At last the wilderness recedes, and the living world broadens out again into Egypt and the Delta. It is with events that have occurred in the intervening waste that this audiobook is concerned. The real Soudan, known to the statesman and the explorer, lies far to the south - moist, undulating, and exuberant.

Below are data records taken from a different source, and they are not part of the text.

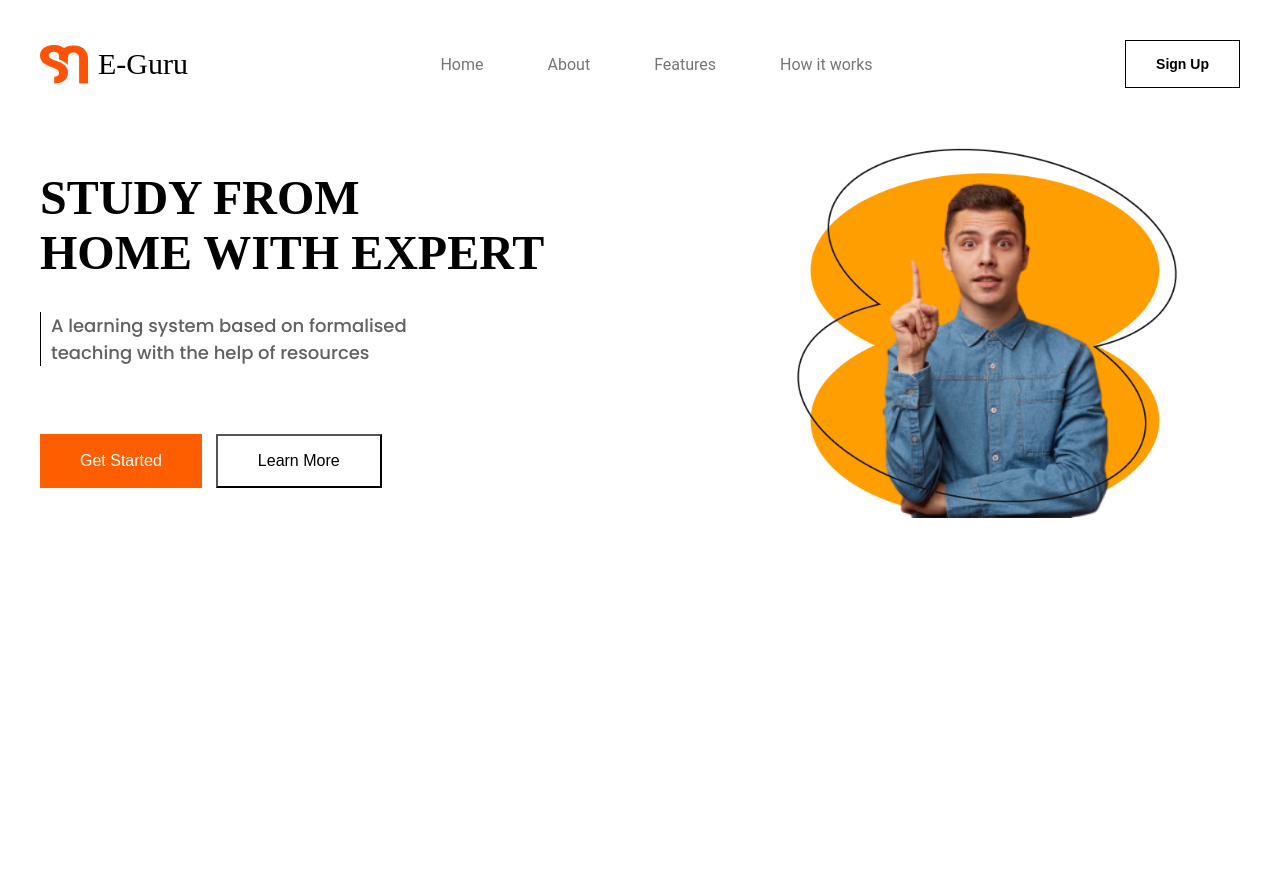
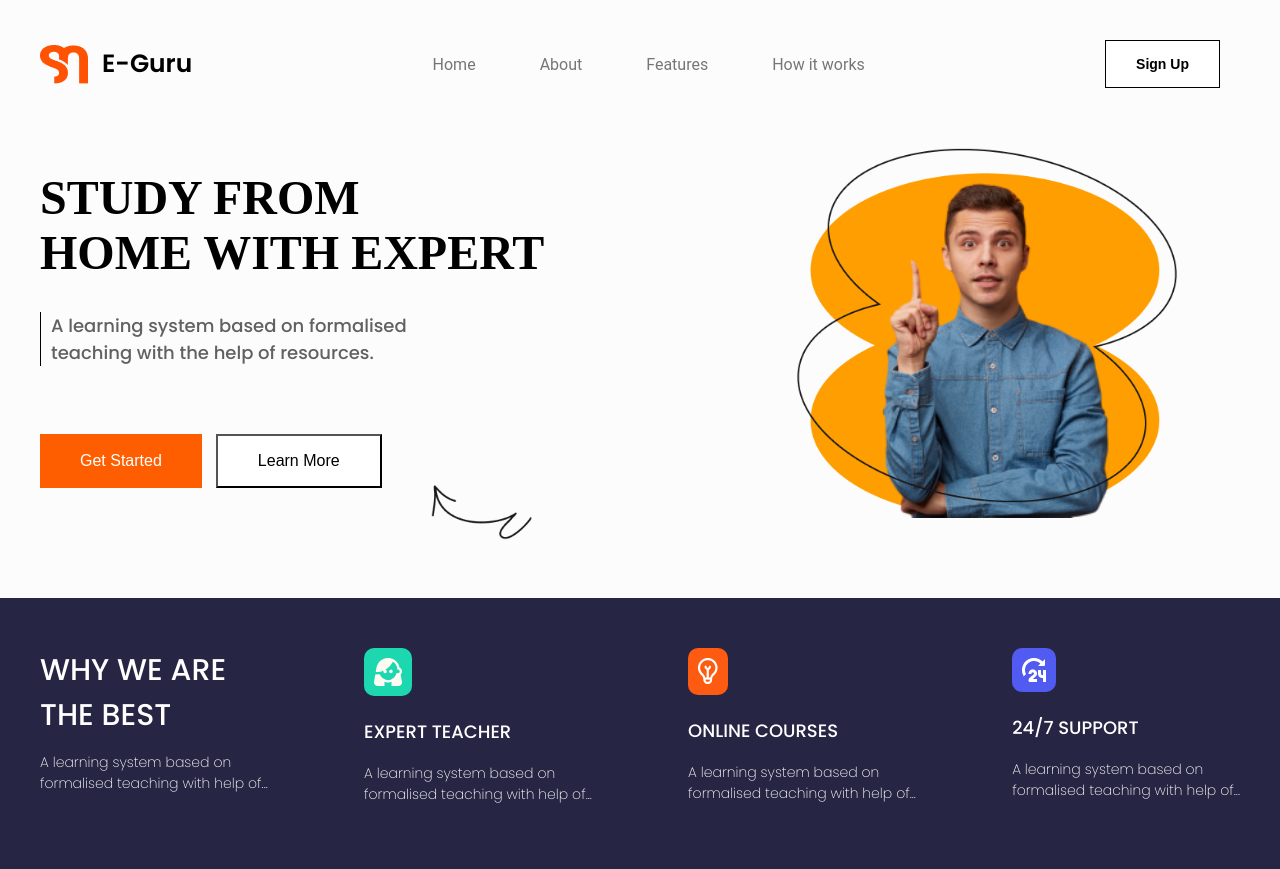
Before and after one commit to gur1996/MileStone, a plain HTML site: page Project_1/Index.html in a window 1280 px wide. Before the commit the page ends 800 px from the top, so only its background shows below. Drawn offline with Linux system fonts and the light colour scheme.

Commit message:
E-Guru - Point section added

```diff
--- a/Project_1/Index.html
+++ b/Project_1/Index.html
@@ -34,7 +34,7 @@
         <div class="para">
           <p>
             A learning system based on formalised <br />teaching with the help
-            of resources
+            of resources.
           </p>
         </div>
       </div>
@@ -47,8 +47,44 @@
       </div>
     </div>
     <div class="banbtn">
+
       <button class="banbtn1">Get Started</button>
       <button class="banbtn2">Learn More</button>
+      <img class="arrowicon" src="./Assets/curve-arrow.png" alt="">
+    </div>
+
+    <!-- Point area start -->
+
+    <div class="pointareamain">
+      <div class="pointarea">
+        <div class="pointcontent">
+          <h1>WHY WE ARE <br />THE BEST</h1>
+          <p>
+            A learning system based on <br />formalised teaching with help of...
+          </p>
+        </div>
+        <div class="pointcontent">
+          <img class="icon1" src="./Assets/vector3.png" alt="" />
+          <h3>EXPERT TEACHER</h3>
+          <p>
+            A learning system based on <br />formalised teaching with help of...
+          </p>
+        </div>
+        <div class="pointcontent">
+          <img class="icon2" src="./Assets/vector2.png" alt="" />
+          <h3>ONLINE COURSES</h3>
+          <p>
+            A learning system based on <br />formalised teaching with help of...
+          </p>
+        </div>
+        <div class="pointcontent">
+          <img class="icon3" src="./Assets/vector1.png" alt="" />
+          <h3>24/7 SUPPORT</h3>
+          <p class="contentpara">
+            A learning system based on <br />formalised teaching with help of...
+          </p>
+        </div>
+      </div>
     </div>
   </body>
 </html>
--- a/Project_1/style/style.css
+++ b/Project_1/style/style.css
@@ -12,6 +12,7 @@ Css Reset
 body {
   margin: 0;
   padding: 0;
+  background-color: #fcfcfc;
 }
 
 /*================
@@ -55,11 +56,14 @@ Navigation Menu
 
 .logo {
   display: flex;
-  font-size: 30px;
-  gap: 10px;
+  font-size: 25px;
+  font-weight: 800;
+  gap: 14px;
   align-items: center;
+  font-family: poppins;
 }
 .signupbutton {
+  margin-right: 20px;
   padding: 15px 30px;
   color: black;
   font-weight: bold;
@@ -69,7 +73,6 @@ Navigation Menu
 }
 .smalldisplay {
   max-width: 500px;
-  width: 100%;
   display: flex;
   justify-content: center;
   justify-content: space-between;
@@ -116,7 +119,7 @@ Banner area
   color: #616161;
 }
 .banbtn {
- padding: 10px;
+  padding: 10px;
   max-width: 1200px;
   width: 100%;
   margin: 50px auto;
@@ -138,17 +141,16 @@ Banner area
   font-size: 16px;
 }
 .rightbancont {
-  width:100%;
- padding: 15px;
-  margin-top:50px ;
+  width: 100%;
+  padding: 15px;
+  margin-top: 50px;
   position: relative;
-
 }
 .banimg1 {
-  position:relative;
+  position: relative;
   width: 350px;
   overflow: hidden;
-  right: 0px;
+  right: -10px;
 }
 
 .banimg2 {
@@ -162,6 +164,12 @@ Banner area
   position: absolute;
   right: 63px;
 }
+.arrowicon{
+  position: absolute;
+  width: 80px;
+margin-left: -100px;
+  margin-top: 70px;
+}
 @media (min-width: 800px) {
   .banner {
     flex-direction: row;
@@ -169,15 +177,13 @@ Banner area
   .rightbancont {
     width: 50%;
     margin-top: 20px;
-
-
   }
   .leftbancont {
     width: 50%;
   }
   .leftbancont > h1 {
     font-family: futura;
-    font-size:48px;
+    font-size: 48px;
   }
   .para {
     padding: 0px 10px;
@@ -187,7 +193,7 @@ Banner area
     font-family: poppins;
   }
   .banimg1 {
-    position:absolute;
+    position: absolute;
     width: 350px;
     overflow: hidden;
     right: 80px;
@@ -198,4 +204,77 @@ Banner area
     margin: 30px auto;
     text-align: left;
   }
+  .arrowicon{
+    position: absolute;
+    width: 110px;
+    margin-left: 40px;
+    margin-top: 40px;
+
+  }
 }
+
+/*================
+Point area
+==================*/
+.pointareamain {
+  background-color: #262543;
+  margin-top: 100px;
+
+}
+.pointarea {
+   max-width: 1200px;
+  width: 100%;
+   display: flex;
+  flex-direction: column;
+  text-align: center;
+  margin: auto;
+  color: white;
+
+  padding: 50px 10px;
+}
+.pointcontent > h1,
+h3,
+p {
+  font-family: poppins;
+}
+.pointcontent > h1 {
+  margin: 0px;
+  font-size: 30px;
+  font-weight: 400;
+}
+.pointcontent > h3 {
+
+  font-size: 18px;
+  font-weight: 400;
+}
+.pointcontent > p {
+  font-size: 10px;
+  font-weight: 300;
+}
+.pointcontent >img{
+  padding: 10px;
+  border-radius: 10px;
+}
+
+.icon1{
+  background-color: #1cd7af;
+}
+.icon2{
+  background-color: #fc5b11;
+}
+.icon3{
+  background-color: #525bf1;
+}
+
+@media (min-width: 800px) {
+  .pointarea {
+    flex-direction: row;
+    text-align: left;
+    justify-content: space-between;
+  }
+
+  .pointcontent > p {
+    font-size: 14px;
+    font-weight: 300;
+  }
+}
```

But there is another Soudan, which some mistake for the true, whose solitudes oppress the Nile from the Egyptian frontier to Omdurman. This is the Soudan of the soldier. Destitute of wealth or future, it is rich in history. The names of its squalid villages are familiar to distant and enlightened peoples. The barrenness of its scenery has been drawn by skilful pen and pencil. Its ample deserts have tasted the blood of brave men. Its hot, black rocks have witnessed famous tragedies. It is the scene of the war.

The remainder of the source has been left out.